Course Title: System Dynamics

Part A: Course Overview

Course Title: System Dynamics

Credit Points: 12.00


Course Code




Learning Mode

Teaching Period(s)


City Campus


145H Mathematical & Geospatial Sciences


Sem 2 2012,
Sem 2 2014


City Campus


171H School of Science


Sem 1 2019

Course Coordinator: Prof. John Hearne

Course Coordinator Phone: +61 3 9925 2284

Course Coordinator Email:

Pre-requisite Courses and Assumed Knowledge and Capabilities

Basic knowledge of mathematics and comfort with the practical use of computer packages is required.

Course Description

This course is about understanding systems. System dynamics (SD) provides the tools to model and analyse the dynamic behaviour of a complex system. In this way the relationship between the system structure and behaviour can be understood. Proposed changes in structure can be simulated and good management strategies identified. The methodology of system dynamics will be covered and extensive use made of software designed specifically for SD modelling. The course will cover applications from a wide range of problems such as supply chains, staff fluctuations, handling student stress, and ecology.

Objectives/Learning Outcomes/Capability Development

This course contributes to the following Program Learning Outcomes for MC004 Master of Statistics and Operations Research and MC242 Master of Analytics:

Personal and professional awareness

  • the ability to contextualise outputs where data are drawn from diverse and evolving social, political and cultural dimensions
  • the ability to reflect on experience and improve your own future practice
  • the ability to apply the principles of lifelong learning to any new challenge.

Knowledge and technical competence

  • an understanding of appropriate and relevant, fundamental and applied mathematical knowledge, methodologies and modern computational tools.


  • the ability to bring together and flexibly apply knowledge to characterise, analyse and solve a wide range of problems
  • an understanding of the relationship between the purpose of a model and the required level of complexity and accuracy.


  • the ability to effectively communicate both technical and non-technical material in a range of forms (written, electronic, graphic, oral), and to tailor the style and means of communication to different audiences.  Of particular interest is the ability to explain technical material, without unnecessary jargon, to lay persons such as the general public or line managers.

Information literacy

  • the ability to locate and use data and information and evaluate its quality with respect to its authority and relevance

On completion of this course you should be able to:

  1. Model a complex system;
  2. Explore the dynamic behaviour of a system;
  3. Critically discuss the importance of feedback in systems;
  4. Recommend strategies for improving system behaviour.

Overview of Learning Activities

Attend 3 hours of lectures and tutorial/computer laboratory sessions per week and 3 hours of directed laboratory work per week, which is unsupervised.
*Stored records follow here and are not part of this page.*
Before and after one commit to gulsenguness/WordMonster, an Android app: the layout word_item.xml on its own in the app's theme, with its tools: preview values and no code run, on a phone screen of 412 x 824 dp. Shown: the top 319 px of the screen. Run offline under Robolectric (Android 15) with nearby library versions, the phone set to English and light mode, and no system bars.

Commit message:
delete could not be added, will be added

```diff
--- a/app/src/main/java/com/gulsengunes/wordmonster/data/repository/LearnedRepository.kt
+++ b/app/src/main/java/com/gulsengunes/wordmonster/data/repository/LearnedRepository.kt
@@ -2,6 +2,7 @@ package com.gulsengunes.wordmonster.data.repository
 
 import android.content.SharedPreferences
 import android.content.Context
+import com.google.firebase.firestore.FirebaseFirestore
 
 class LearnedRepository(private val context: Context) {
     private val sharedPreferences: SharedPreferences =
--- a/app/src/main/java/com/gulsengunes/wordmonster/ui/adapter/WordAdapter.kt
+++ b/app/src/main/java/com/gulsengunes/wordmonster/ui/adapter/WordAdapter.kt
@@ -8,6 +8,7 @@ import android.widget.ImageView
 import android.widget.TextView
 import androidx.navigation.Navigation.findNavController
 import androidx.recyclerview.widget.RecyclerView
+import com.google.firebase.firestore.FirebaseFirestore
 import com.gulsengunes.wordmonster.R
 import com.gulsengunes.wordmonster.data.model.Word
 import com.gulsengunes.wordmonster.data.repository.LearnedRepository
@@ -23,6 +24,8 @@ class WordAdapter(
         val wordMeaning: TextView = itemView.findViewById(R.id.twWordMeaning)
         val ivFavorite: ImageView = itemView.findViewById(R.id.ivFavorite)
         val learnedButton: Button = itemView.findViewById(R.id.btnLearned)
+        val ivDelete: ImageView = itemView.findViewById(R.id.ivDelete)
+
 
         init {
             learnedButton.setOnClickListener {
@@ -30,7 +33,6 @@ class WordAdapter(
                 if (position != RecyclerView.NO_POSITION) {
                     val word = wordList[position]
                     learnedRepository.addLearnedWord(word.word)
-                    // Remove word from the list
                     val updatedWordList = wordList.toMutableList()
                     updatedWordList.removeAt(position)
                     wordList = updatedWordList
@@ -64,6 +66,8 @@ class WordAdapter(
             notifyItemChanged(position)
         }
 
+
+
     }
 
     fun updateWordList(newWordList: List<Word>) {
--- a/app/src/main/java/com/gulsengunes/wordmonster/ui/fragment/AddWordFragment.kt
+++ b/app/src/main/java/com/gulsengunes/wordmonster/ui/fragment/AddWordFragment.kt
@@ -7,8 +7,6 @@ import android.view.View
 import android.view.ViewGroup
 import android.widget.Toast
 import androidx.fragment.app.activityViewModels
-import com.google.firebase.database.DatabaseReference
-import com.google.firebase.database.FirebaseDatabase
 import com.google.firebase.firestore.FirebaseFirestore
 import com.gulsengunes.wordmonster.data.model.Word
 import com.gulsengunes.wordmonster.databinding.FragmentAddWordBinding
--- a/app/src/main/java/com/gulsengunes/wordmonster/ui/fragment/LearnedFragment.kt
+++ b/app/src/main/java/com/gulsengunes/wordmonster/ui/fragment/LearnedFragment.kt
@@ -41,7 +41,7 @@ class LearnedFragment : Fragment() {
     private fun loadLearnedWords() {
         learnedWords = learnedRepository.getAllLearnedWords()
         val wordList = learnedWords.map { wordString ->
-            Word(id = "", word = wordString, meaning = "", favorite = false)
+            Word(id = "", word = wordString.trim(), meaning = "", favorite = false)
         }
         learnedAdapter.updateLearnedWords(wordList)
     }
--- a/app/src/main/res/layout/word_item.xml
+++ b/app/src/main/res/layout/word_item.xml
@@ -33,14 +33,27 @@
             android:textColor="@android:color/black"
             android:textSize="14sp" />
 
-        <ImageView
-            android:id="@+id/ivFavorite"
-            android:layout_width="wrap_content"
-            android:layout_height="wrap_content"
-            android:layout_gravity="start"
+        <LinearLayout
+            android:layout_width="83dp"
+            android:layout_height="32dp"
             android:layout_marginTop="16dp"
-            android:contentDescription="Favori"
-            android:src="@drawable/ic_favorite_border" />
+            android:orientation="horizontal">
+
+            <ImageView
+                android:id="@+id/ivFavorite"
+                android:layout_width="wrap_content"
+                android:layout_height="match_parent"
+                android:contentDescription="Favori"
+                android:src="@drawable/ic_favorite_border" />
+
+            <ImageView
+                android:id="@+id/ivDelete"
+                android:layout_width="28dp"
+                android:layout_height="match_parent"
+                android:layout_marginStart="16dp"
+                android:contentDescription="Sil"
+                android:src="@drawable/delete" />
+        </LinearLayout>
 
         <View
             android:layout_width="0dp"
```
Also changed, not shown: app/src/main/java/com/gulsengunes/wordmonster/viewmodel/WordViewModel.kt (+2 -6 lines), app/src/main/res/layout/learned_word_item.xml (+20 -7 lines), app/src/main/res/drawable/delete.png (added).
You will also be expected to complete some written exercises, and both individual and group projects.

Overview of Learning Resources

You will have access to extensive course materials made available via myRMIT Studies including digitised readings, lecture notes and a detailed study program, external internet links and access to RMIT Library online and hardcopy resources. The software used for this course is available free for personal download and is also available in the labs.

Library Subject Guide for Mathematics & Statistics


Overview of Assessment

☒This course has no hurdle requirements.

Assessment Tasks:

Early Assessment Task: Written Exercises
Weighting 10%
This assessment task supports CLOs 1, 2

Assessment Task 2: Projects
Weighting 20%
This assessment task supports CLOs 1, 2, 3, and 4

Assessment Task 3: Lab Test
Weighting 20%
This assessment task supports CLOs 1, 2, 3, and 4

Assessment 4: Final Exam
Weighting 50%
This assessment task supports CLOs 1, 2, 3, and 4